[[ Material provided, beginning ]]

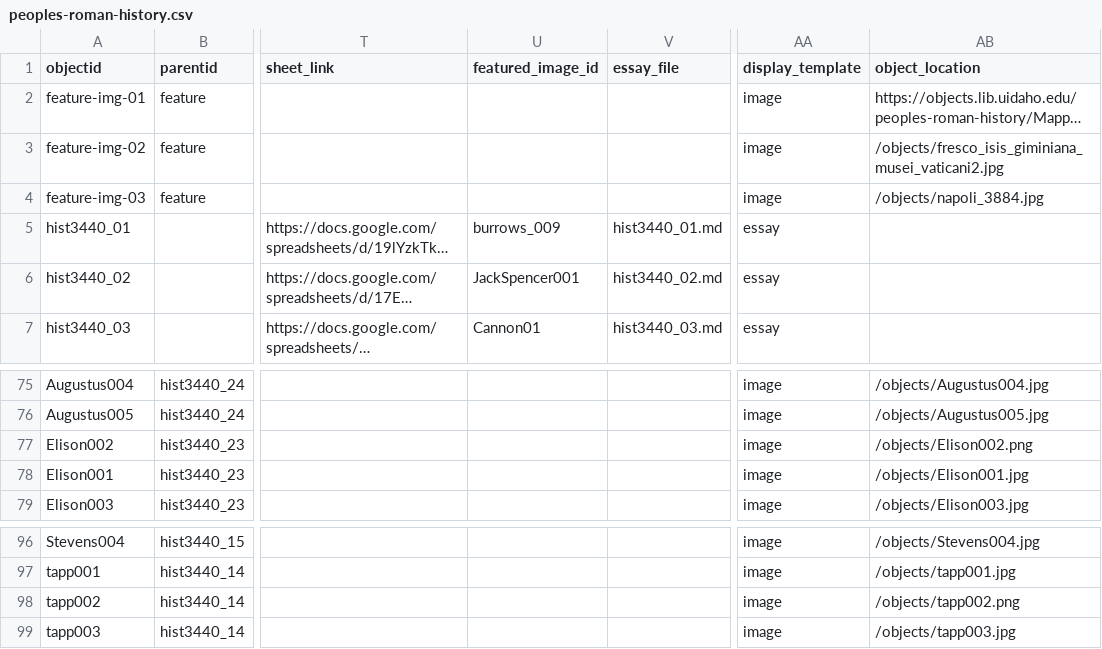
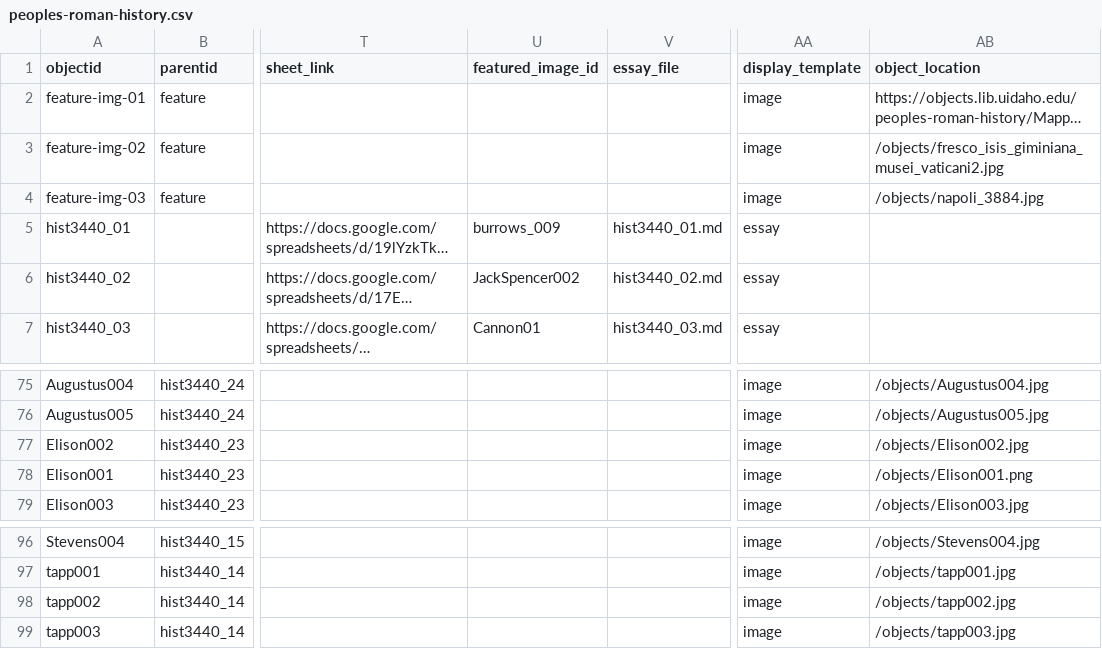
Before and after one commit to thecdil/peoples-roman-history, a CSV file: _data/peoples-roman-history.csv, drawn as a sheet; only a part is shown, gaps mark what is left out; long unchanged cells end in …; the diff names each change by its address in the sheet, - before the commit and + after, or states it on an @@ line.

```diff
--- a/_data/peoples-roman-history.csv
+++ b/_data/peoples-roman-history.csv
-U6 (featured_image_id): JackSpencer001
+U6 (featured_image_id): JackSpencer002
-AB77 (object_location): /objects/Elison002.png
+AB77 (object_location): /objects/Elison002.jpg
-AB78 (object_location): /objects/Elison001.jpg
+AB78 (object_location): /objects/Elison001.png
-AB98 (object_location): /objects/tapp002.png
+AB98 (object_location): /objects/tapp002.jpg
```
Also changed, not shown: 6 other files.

[[ Material provided, end ]]

- What is expected: Omit the pictures and give the material again, exactly and in full.

- Exercise output:
Before and after one commit to thecdil/peoples-roman-history, a CSV file: _data/peoples-roman-history.csv, drawn as a sheet; only a part is shown, gaps mark what is left out; long unchanged cells end in …; the diff names each change by its address in the sheet, - before the commit and + after, or states it on an @@ line.

```diff
--- a/_data/peoples-roman-history.csv
+++ b/_data/peoples-roman-history.csv
-U6 (featured_image_id): JackSpencer001
+U6 (featured_image_id): JackSpencer002
-AB77 (object_location): /objects/Elison002.png
+AB77 (object_location): /objects/Elison002.jpg
-AB78 (object_location): /objects/Elison001.jpg
+AB78 (object_location): /objects/Elison001.png
-AB98 (object_location): /objects/tapp002.png
+AB98 (object_location): /objects/tapp002.jpg
```
Also changed, not shown: 6 other files.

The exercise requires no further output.